Look, let’s forget whose science is correct (I hate having to say that). The common sense is that the planet has a fixed amount of resources, and if we continue on a course of rabid consumption, we do a disservice to future generations.
Some would even look at this simple and crystalline argument and scoff. In fact, on most anti-warming sites, the primary argument is that prohibiting consumption would inhibit the economy. This also seems to be common sense. An economy is based on consumption, so limiting consumption should hurt it right?
Not necessarily. If we shift to replenishable resources, consumption would no longer be a problem. If our industries invested in alternative energy and came up with a viable hydrogen powered car, they would make a fortune. Not just from selling an efficient car to an American public that is tired of being gouged by gas prices, but also by selling this technology to other companies and countries. Alternative energy is an inevitability. The oil will run out. Who would you rather see invest in, invent, and profit from this technology? General Motors of America or Honda?
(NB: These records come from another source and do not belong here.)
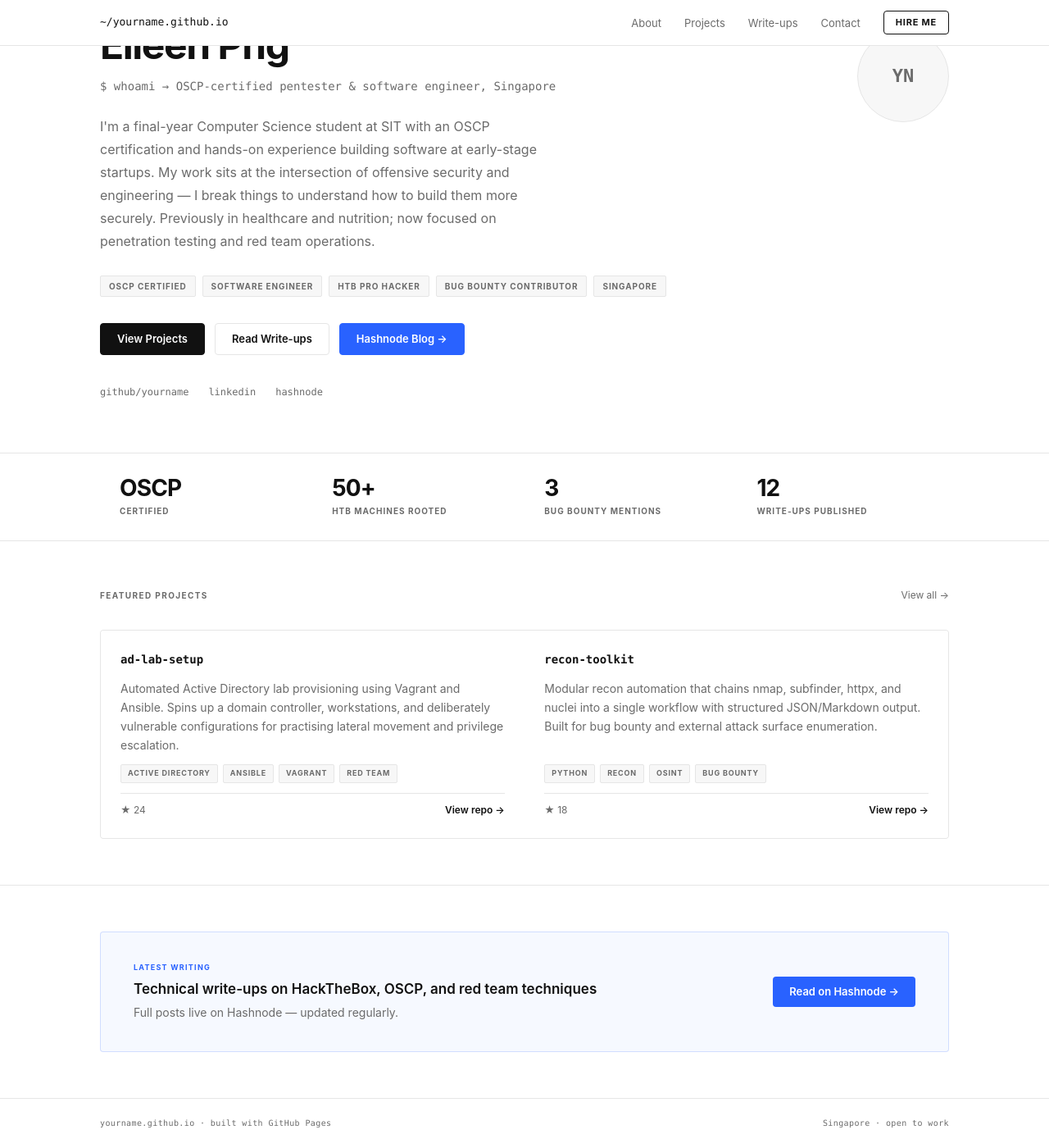
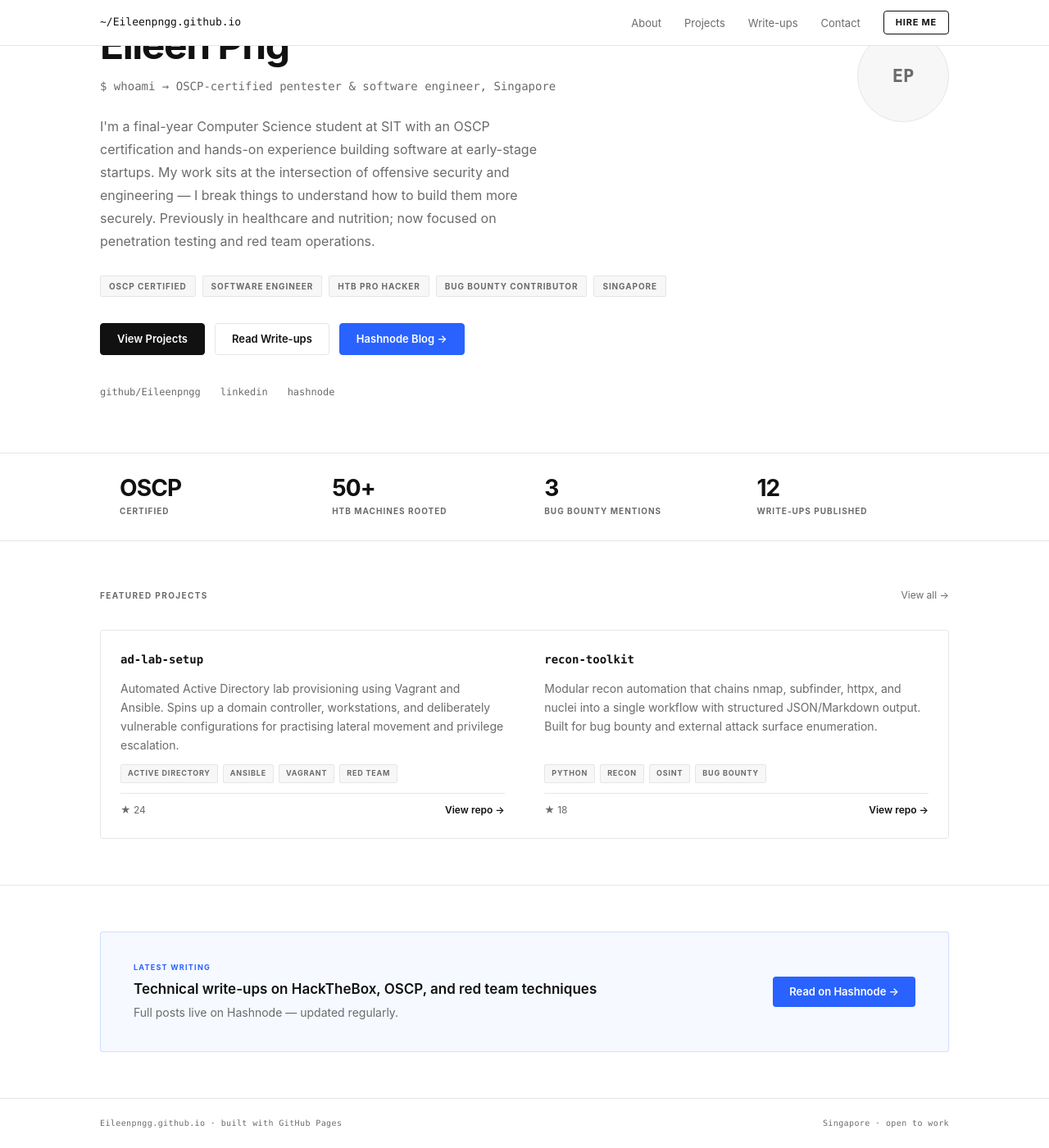
Before and after one commit to Eileenpngg/eileenpngg.github.io, a Jekyll site: the page built from index.html, in a window 1280 px wide and 1400 px high, scrolled down 107 px. Shown: the whole window at 82% size. Built offline with Jekyll 4.4.1, drawn with Linux system fonts in a browser that asks for light colours.

Commit message:
fix: correct GitHub username and site URL in config

```diff
--- a/_config.yml
+++ b/_config.yml
@@ -10,15 +10,15 @@ description: >-
   OSCP-certified penetration tester and software engineer based in Singapore.
   SIT graduate with startup experience and a focus on offensive security.
 baseurl: ""
-url: "https://eileenpng.github.io"
+url: "https://eileenpngg.github.io"
 
 # =============================================
 # Personal details — only edit this section
 # =============================================
 author:
   name: "Eileen Png"
-  initials: "YN"                              # Displayed in the avatar circle on the hero
-  github_username: "yourname"
+  initials: "EP"                              # Displayed in the avatar circle on the hero
+  github_username: "Eileenpngg"
   linkedin_url: "https://www.linkedin.com/in/eileenpng/"
   hashnode_url: "https://hashnode.com/@eileenpngg"
   email: "eileenpngg@email.com"
```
Alternative energy sources would also be good for national security. The number one thing that makes our country weak is its dependence on foreign oil. If OPEC raises prices ten dollars a barrel, we see negative repercussions in the stock market. If the Middle East suddenly cut us off, our countries infrastructure would grind to a halt, and we would be forced to buy from Russia at $200 a barrel. If we were free from our dependence on oil, we would be more secure in our future growth, and would be free from the noose of the oil producing countries.
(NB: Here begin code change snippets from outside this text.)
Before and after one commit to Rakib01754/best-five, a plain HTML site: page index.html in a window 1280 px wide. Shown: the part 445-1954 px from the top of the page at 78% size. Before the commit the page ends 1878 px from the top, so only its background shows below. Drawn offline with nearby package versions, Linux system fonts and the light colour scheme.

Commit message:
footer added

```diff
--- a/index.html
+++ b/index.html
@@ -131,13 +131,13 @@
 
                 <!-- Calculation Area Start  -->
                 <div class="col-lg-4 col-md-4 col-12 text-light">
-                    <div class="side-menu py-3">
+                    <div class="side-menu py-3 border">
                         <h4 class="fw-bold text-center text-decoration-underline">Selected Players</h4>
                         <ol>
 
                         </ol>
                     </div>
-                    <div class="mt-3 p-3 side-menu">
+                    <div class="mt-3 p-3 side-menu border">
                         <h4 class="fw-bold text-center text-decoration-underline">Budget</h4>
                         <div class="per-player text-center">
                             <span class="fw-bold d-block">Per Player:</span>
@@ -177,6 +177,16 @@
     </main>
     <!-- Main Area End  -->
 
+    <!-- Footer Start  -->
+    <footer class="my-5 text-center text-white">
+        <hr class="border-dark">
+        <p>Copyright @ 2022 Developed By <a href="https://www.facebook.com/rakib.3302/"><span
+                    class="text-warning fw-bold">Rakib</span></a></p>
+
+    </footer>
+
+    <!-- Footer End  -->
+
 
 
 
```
Another argument against global warming is that it is a political fear tactic by the Democrats to bring voters to their side. The Republicans would never do this. They would never put the nation on, oh I don’t know, let’s say an orange alert for no good reason, would they? Yellow cake anyone?
It might be true that the Dems are using this issue. The fact is that both sides cling to issues for leverage, but if I’m going to make a gamble, I’m going to err on the side of common sense. We only have one planet, so conservation is the side I choose.
Our country is coming to a crossroads, not only for our country, but also for the future of the planet. Many pundit hacks want to politicize this issue. If they can muddy this issue enough, people will throw their hands up in disgust, and quit the subject altogether. But this issue isn’t about politics; it’s about finding a sustainable future for this country that weighs our need for growth with the need to protect our natural resources. It’s about making a long-term investment in our country’s success. It’s about common sense.
Kris Evans is a student at UW-River Falls.